• [DATA SHOWN]:
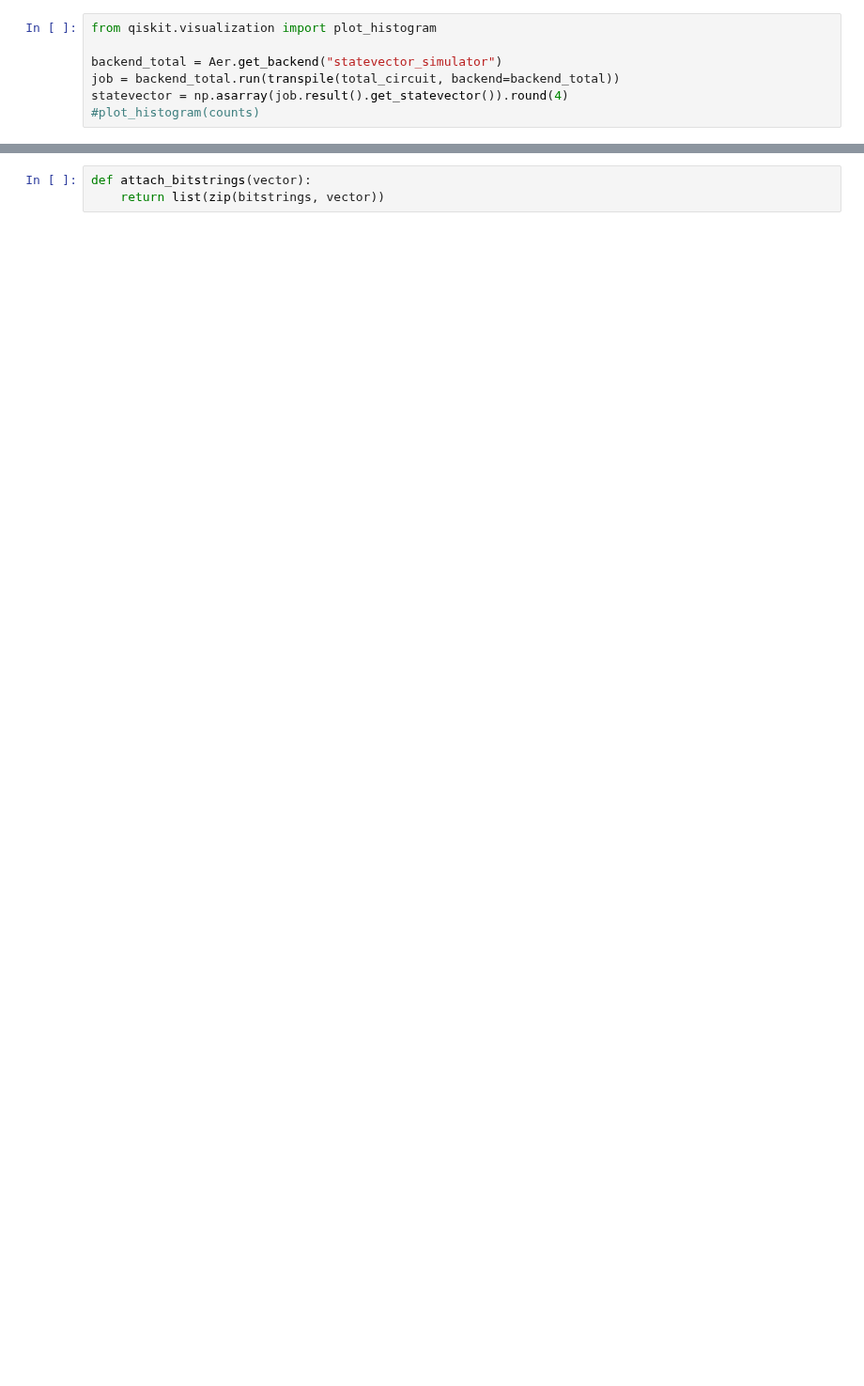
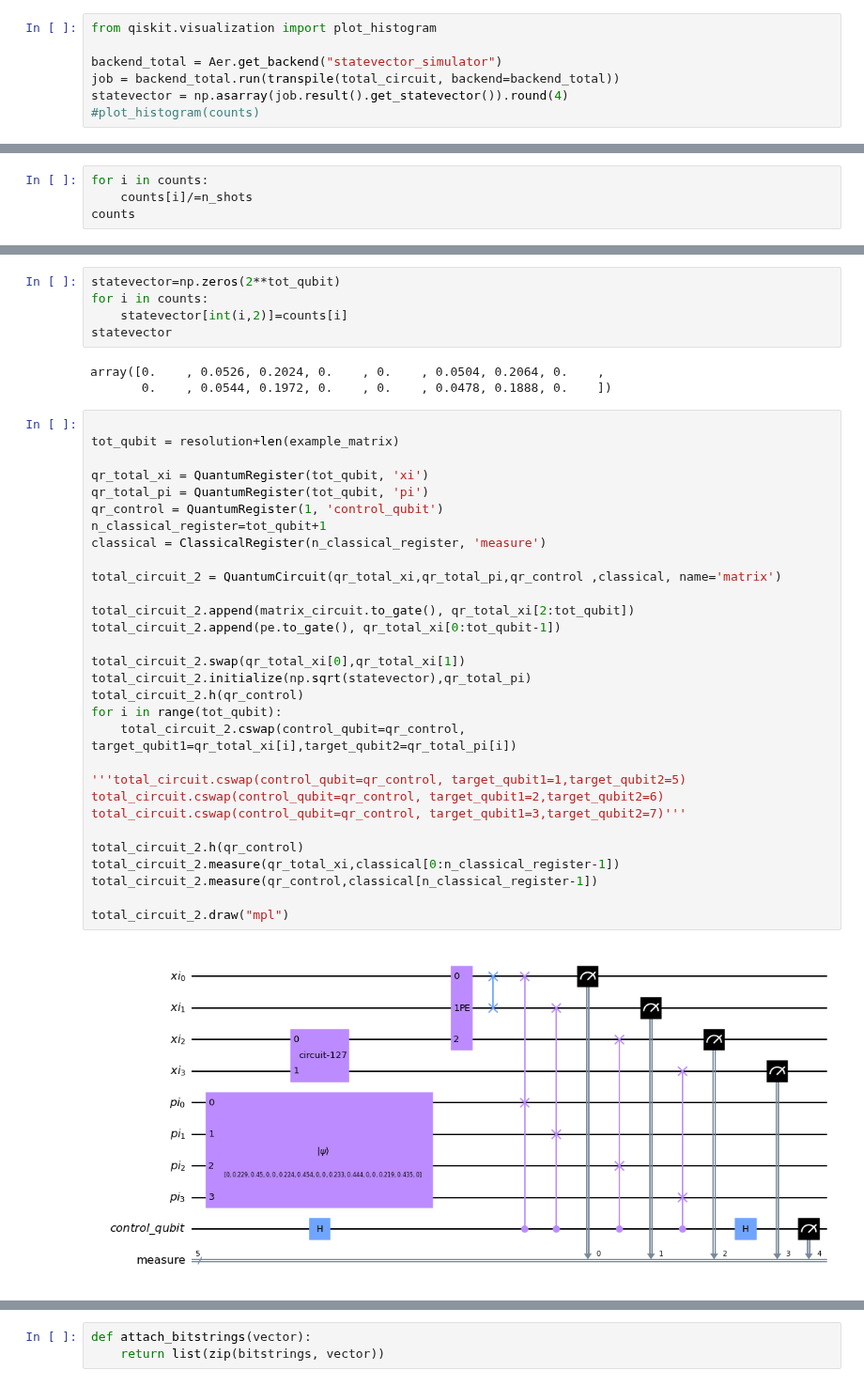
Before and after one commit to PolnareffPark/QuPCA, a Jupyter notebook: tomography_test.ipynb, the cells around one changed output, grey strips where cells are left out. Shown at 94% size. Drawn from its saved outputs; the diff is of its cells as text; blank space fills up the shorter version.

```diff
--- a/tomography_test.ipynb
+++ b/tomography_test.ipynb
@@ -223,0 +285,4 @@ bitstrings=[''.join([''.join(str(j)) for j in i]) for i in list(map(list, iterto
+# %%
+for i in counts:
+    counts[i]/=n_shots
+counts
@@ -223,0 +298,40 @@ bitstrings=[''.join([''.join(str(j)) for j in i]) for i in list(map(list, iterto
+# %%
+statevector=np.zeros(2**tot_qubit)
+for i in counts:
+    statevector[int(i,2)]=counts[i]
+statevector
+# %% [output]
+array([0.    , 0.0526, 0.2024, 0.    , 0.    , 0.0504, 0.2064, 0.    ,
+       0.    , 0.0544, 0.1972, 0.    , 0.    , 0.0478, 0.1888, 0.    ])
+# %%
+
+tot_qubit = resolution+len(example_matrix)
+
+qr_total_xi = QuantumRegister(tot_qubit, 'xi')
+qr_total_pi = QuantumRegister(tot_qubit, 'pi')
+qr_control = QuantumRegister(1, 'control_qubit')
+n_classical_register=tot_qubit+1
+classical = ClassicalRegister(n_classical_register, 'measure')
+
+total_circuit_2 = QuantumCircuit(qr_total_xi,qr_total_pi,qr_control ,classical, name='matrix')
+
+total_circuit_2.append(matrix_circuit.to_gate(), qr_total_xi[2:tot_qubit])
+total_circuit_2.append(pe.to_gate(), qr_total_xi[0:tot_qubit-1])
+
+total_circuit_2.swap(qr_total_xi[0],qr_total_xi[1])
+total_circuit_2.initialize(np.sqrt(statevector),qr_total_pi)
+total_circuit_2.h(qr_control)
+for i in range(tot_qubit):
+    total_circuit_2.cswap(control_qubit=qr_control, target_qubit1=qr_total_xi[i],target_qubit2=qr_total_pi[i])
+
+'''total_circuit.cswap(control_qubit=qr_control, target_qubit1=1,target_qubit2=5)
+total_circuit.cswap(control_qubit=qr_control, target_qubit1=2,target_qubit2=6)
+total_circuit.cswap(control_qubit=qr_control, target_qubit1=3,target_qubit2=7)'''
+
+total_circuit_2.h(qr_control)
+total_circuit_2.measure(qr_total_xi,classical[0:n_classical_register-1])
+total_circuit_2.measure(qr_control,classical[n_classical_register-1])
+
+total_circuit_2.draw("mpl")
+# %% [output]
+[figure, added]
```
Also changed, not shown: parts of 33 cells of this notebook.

==

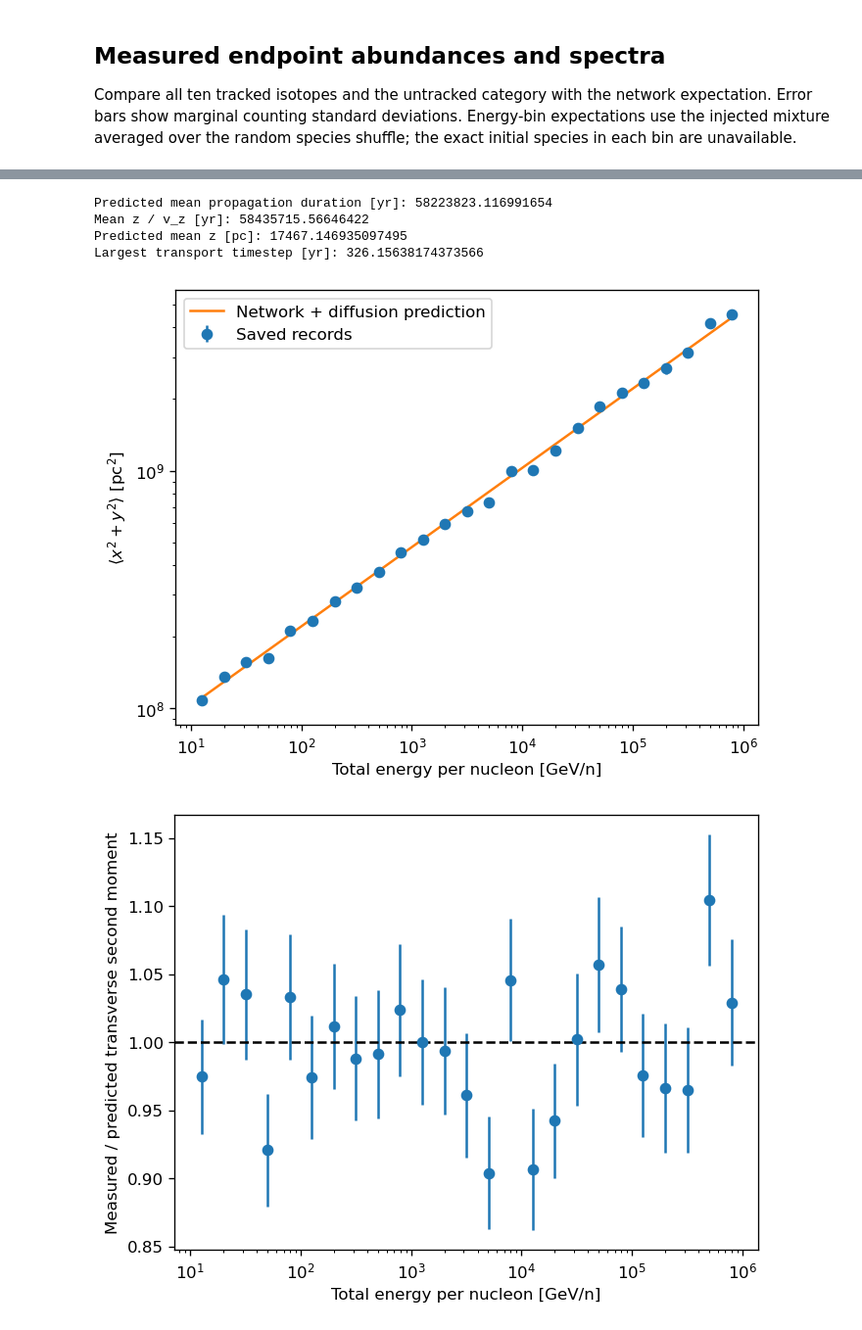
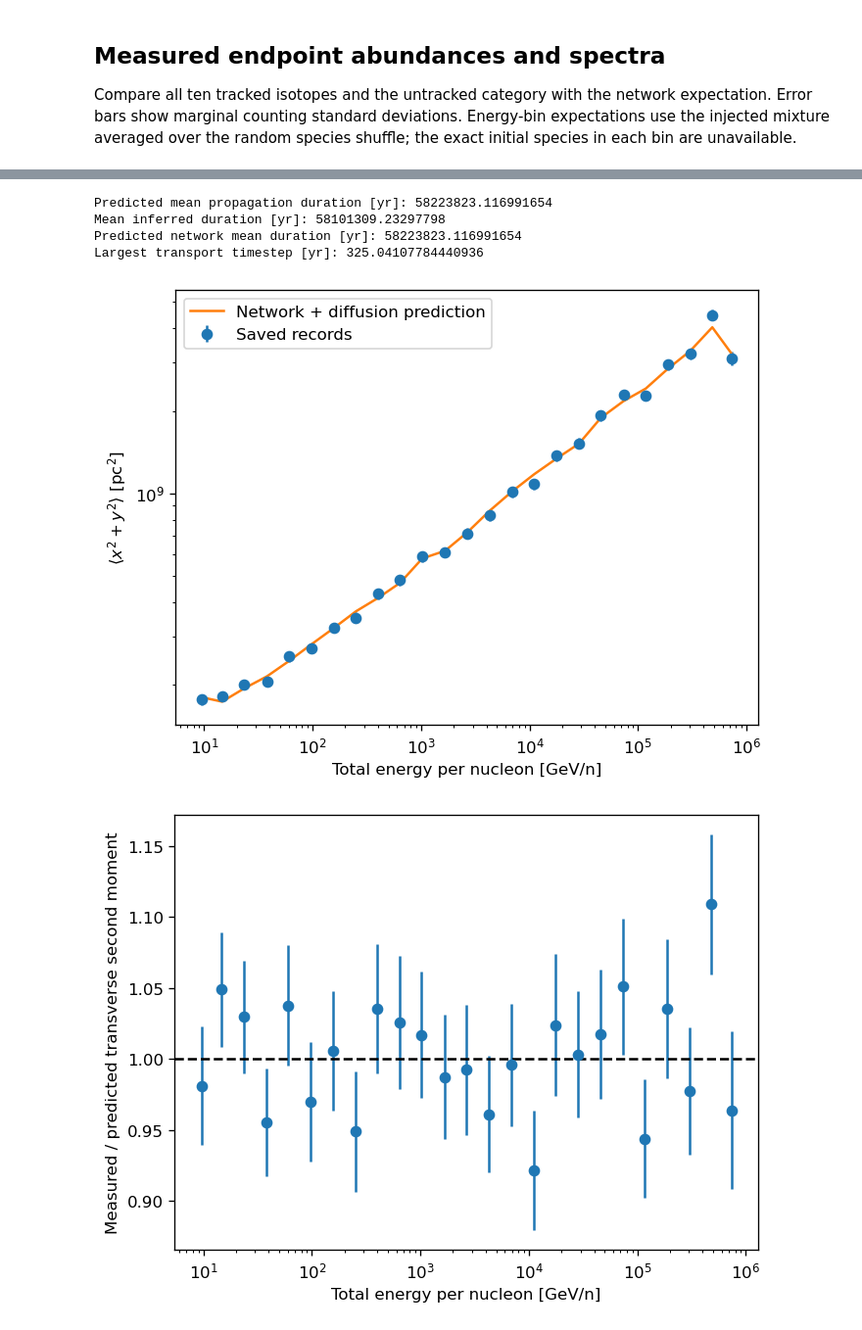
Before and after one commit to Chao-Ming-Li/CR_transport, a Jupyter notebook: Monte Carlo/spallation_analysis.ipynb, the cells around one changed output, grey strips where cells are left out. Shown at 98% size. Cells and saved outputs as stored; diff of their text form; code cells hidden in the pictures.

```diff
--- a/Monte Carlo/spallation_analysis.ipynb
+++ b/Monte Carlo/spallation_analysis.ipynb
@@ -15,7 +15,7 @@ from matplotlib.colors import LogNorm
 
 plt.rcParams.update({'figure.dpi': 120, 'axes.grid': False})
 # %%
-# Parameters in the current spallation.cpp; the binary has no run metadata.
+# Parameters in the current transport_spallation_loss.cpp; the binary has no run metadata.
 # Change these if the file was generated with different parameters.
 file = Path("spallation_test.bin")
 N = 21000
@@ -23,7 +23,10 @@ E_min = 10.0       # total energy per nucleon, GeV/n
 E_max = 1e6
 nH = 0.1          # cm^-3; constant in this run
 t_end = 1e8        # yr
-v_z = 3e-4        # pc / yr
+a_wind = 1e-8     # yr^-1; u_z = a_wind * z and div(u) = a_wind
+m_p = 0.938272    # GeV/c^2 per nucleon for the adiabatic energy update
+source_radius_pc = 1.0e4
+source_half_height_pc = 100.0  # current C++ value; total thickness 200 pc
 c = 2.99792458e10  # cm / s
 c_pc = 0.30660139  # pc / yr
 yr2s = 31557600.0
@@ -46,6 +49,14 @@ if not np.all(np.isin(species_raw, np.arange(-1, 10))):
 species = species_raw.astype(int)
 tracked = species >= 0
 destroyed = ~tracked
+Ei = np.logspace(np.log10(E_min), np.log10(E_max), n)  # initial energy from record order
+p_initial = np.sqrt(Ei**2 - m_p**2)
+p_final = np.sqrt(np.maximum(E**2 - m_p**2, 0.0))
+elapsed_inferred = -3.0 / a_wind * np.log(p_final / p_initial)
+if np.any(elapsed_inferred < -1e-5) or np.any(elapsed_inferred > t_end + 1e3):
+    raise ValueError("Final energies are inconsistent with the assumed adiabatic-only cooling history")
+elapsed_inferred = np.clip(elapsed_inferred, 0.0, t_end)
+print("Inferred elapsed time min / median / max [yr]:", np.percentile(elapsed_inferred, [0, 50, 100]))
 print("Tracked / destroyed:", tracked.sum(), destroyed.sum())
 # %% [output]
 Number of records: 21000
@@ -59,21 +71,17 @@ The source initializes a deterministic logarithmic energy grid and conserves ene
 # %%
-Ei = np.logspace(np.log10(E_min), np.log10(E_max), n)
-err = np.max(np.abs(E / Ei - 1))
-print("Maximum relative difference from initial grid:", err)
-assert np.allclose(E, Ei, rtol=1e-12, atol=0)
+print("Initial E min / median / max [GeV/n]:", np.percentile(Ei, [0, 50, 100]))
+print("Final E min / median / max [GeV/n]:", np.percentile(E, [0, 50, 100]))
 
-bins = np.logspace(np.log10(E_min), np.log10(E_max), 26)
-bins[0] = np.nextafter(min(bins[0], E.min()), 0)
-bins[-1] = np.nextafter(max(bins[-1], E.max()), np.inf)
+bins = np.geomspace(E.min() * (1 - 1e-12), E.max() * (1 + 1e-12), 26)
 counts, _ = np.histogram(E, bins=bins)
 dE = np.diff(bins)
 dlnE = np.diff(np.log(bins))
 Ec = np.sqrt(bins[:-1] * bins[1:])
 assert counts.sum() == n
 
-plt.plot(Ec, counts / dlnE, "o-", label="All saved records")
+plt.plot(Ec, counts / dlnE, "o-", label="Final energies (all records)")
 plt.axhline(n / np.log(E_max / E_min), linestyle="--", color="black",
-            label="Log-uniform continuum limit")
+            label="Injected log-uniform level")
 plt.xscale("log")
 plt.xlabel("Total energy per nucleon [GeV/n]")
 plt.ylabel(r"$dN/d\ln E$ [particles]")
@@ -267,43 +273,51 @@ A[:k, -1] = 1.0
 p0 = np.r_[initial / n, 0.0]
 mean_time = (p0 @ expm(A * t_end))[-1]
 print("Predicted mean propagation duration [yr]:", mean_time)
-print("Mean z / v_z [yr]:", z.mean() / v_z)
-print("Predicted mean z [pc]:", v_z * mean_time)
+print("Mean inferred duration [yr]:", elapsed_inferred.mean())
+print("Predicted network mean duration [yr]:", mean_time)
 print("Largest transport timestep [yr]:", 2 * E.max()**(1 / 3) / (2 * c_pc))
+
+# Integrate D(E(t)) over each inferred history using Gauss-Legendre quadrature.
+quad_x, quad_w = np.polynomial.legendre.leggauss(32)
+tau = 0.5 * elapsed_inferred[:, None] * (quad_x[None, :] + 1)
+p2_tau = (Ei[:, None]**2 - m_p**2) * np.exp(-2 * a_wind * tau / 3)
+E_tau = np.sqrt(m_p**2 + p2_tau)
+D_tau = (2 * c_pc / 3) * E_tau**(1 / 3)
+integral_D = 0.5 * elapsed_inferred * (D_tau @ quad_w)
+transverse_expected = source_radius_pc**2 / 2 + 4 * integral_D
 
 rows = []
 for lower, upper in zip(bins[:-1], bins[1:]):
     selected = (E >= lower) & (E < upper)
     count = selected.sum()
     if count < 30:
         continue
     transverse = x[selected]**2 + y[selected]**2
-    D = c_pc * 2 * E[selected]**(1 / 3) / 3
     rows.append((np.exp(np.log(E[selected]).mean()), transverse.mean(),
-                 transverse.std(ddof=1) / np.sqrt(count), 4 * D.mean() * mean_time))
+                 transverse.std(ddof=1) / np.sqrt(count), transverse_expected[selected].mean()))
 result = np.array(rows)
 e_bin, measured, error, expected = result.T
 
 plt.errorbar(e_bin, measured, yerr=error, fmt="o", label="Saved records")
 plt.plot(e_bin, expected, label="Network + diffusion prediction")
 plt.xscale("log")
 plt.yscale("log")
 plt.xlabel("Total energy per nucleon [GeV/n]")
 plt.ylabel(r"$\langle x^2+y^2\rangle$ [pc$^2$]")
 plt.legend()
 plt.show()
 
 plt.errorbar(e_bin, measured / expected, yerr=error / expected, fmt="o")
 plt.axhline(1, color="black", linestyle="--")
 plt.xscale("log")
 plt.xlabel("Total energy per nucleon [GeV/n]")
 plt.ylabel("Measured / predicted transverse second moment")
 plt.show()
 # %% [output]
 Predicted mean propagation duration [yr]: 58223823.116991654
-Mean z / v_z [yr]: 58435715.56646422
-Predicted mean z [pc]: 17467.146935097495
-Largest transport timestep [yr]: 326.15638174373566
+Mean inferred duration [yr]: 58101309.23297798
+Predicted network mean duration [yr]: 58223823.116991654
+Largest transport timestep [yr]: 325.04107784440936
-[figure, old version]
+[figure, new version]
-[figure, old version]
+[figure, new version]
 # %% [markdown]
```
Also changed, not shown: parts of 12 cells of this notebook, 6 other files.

• [WHAT THIS TASK INVOLVES]: Every line of the material that holds the word "statevector" must be found and copied.

• [YOUR RESPONSE]:
+statevector=np.zeros(2**tot_qubit)
+    statevector[int(i,2)]=counts[i]
+statevector
+total_circuit_2.initialize(np.sqrt(statevector),qr_total_pi)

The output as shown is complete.